# YOUR OBJECTIVE
When you copy the entries, match them exactly and omit the pictures.

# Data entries

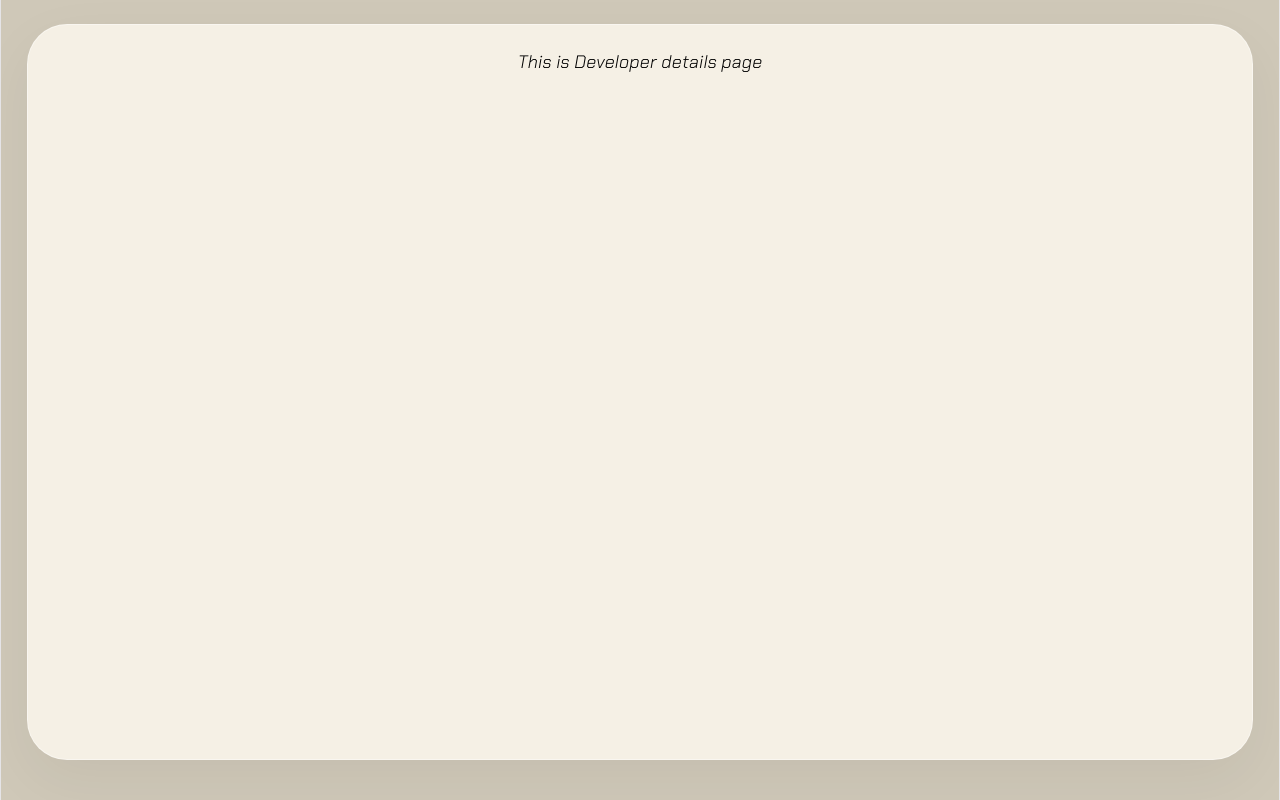
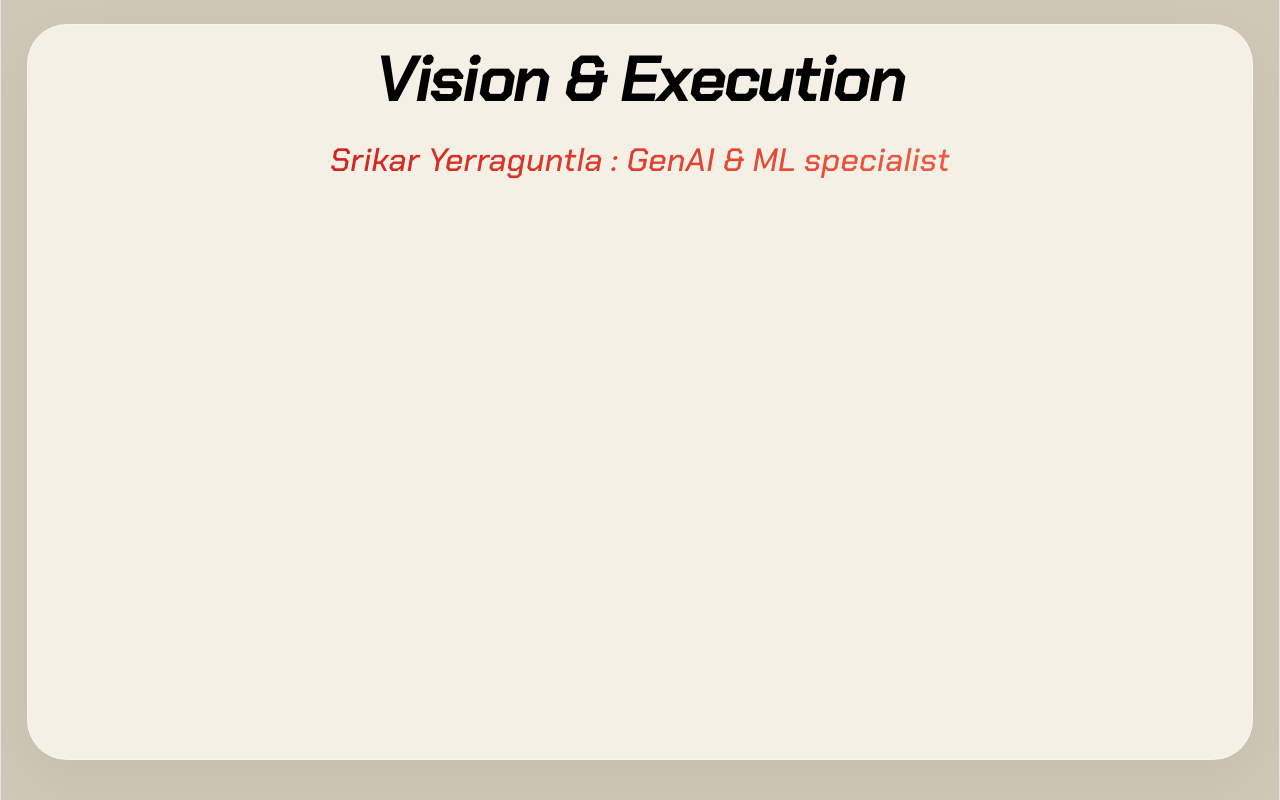
Before and after one commit to Y-K-SAI-SRIKAR/LossLess-Engine, a React (Vite) app: page /developer in a window 1280 px wide. Built offline with nearby package versions, Linux system fonts and the light colour scheme.

Commit message:
Added Title and Sub Heading

```diff
--- a/src/pages/developer.css
+++ b/src/pages/developer.css
@@ -70,7 +70,7 @@ body {
 }
 
 .Developer{
-    width: 96%;
+  width: 96%;
   max-width: 1600px;
   min-height: 92vh;
   margin: 3vh auto;
@@ -85,3 +85,30 @@ body {
   box-shadow: 0 20px 60px var(--glass-shadow);
   overflow-x: hidden;
 }
+
+.Developer-Intro {
+  width: 100%;
+  max-width: none;
+  padding: 0 20px;
+  text-align: center;
+}
+
+.Developer-Intro-Heading .fold-text {
+  --fold-text-color: var(--text-color) !important;
+}
+
+.Developer-Intro-SubHeading {
+  width: 100%;
+  margin-top: 1.5rem;
+  font-size: 1.8rem;
+  font-weight: 500;
+  display: flex;
+  justify-content: center;
+  align-items: center;
+  text-align: center;
+}
+
+.custom-class {
+  line-height: 1.4;
+  padding-bottom: 0.1em;
+}
--- a/src/pages/developer.jsx
+++ b/src/pages/developer.jsx
@@ -1,12 +1,55 @@
 import React from "react";
 import './developer.css';
+import FoldText from "../components/FoldText";
+import GradientText from "../components/GradientText";
+import AnimatedContent from "../components/AnimatedContent";
 
 function Developer(){
     return (
         <section className="Developer">
-            <div>This is Developer details page</div>
+            <section className="Developer-Intro">
+                <div className="Developer-Intro-Heading">
+                    <FoldText
+                        text="Vision & Execution"
+                        splitBy="char"
+                        hinge="top"
+                        trigger="view"
+                        duration={0.35}
+                        stagger={0.035}
+                        ease="power3.out"
+                        perspective={700}
+                        creaseShading={0.55}
+                        fontSize={65}
+                        fontWeight={700}
+                        color="#000000"
+                    />
+                </div>
+                <AnimatedContent
+                    distance={100}
+                    direction="vertical"
+                    reverse={false}
+                    duration={0.9}
+                    ease="power3.out"
+                    initialOpacity={0}
+                    animateOpacity
+                    scale={1}
+                    threshold={0.1}
+                    delay={0}
+                    >
+                    <div className="Developer-Intro-SubHeading">
+                        <GradientText
+                            colors={["#ca1717", "#F26A4B"]}
+                            animationSpeed={45}
+                            showBorder={false}
+                            className="custom-class"
+                        >
+                            Srikar Yerraguntla : GenAI & ML specialist
+                        </GradientText>
+                    </div>
+                </AnimatedContent>
+            </section>
         </section>
-
     )
 }
+
 export default Developer;
```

# EXERCISE ANSWER
Before and after one commit to Y-K-SAI-SRIKAR/LossLess-Engine, a React (Vite) app: page /developer in a window 1280 px wide. Built offline with nearby package versions, Linux system fonts and the light colour scheme.

Commit message:
Added Title and Sub Heading

```diff
--- a/src/pages/developer.css
+++ b/src/pages/developer.css
@@ -70,7 +70,7 @@ body {
 }
 
 .Developer{
-    width: 96%;
+  width: 96%;
   max-width: 1600px;
   min-height: 92vh;
   margin: 3vh auto;
@@ -85,3 +85,30 @@ body {
   box-shadow: 0 20px 60px var(--glass-shadow);
   overflow-x: hidden;
 }
+
+.Developer-Intro {
+  width: 100%;
+  max-width: none;
+  padding: 0 20px;
+  text-align: center;
+}
+
+.Developer-Intro-Heading .fold-text {
+  --fold-text-color: var(--text-color) !important;
+}
+
+.Developer-Intro-SubHeading {
+  width: 100%;
+  margin-top: 1.5rem;
+  font-size: 1.8rem;
+  font-weight: 500;
+  display: flex;
+  justify-content: center;
+  align-items: center;
+  text-align: center;
+}
+
+.custom-class {
+  line-height: 1.4;
+  padding-bottom: 0.1em;
+}
--- a/src/pages/developer.jsx
+++ b/src/pages/developer.jsx
@@ -1,12 +1,55 @@
 import React from "react";
 import './developer.css';
+import FoldText from "../components/FoldText";
+import GradientText from "../components/GradientText";
+import AnimatedContent from "../components/AnimatedContent";
 
 function Developer(){
     return (
         <section className="Developer">
-            <div>This is Developer details page</div>
+            <section className="Developer-Intro">
+                <div className="Developer-Intro-Heading">
+                    <FoldText
+                        text="Vision & Execution"
+                        splitBy="char"
+                        hinge="top"
+                        trigger="view"
+                        duration={0.35}
+                        stagger={0.035}
+                        ease="power3.out"
+                        perspective={700}
+                        creaseShading={0.55}
+                        fontSize={65}
+                        fontWeight={700}
+                        color="#000000"
+                    />
+                </div>
+                <AnimatedContent
+                    distance={100}
+                    direction="vertical"
+                    reverse={false}
+                    duration={0.9}
+                    ease="power3.out"
+                    initialOpacity={0}
+                    animateOpacity
+                    scale={1}
+                    threshold={0.1}
+                    delay={0}
+                    >
+                    <div className="Developer-Intro-SubHeading">
+                        <GradientText
+                            colors={["#ca1717", "#F26A4B"]}
+                            animationSpeed={45}
+                            showBorder={false}
+                            className="custom-class"
+                        >
+                            Srikar Yerraguntla : GenAI & ML specialist
+                        </GradientText>
+                    </div>
+                </AnimatedContent>
+            </section>
         </section>
-
     )
 }
+
 export default Developer;
```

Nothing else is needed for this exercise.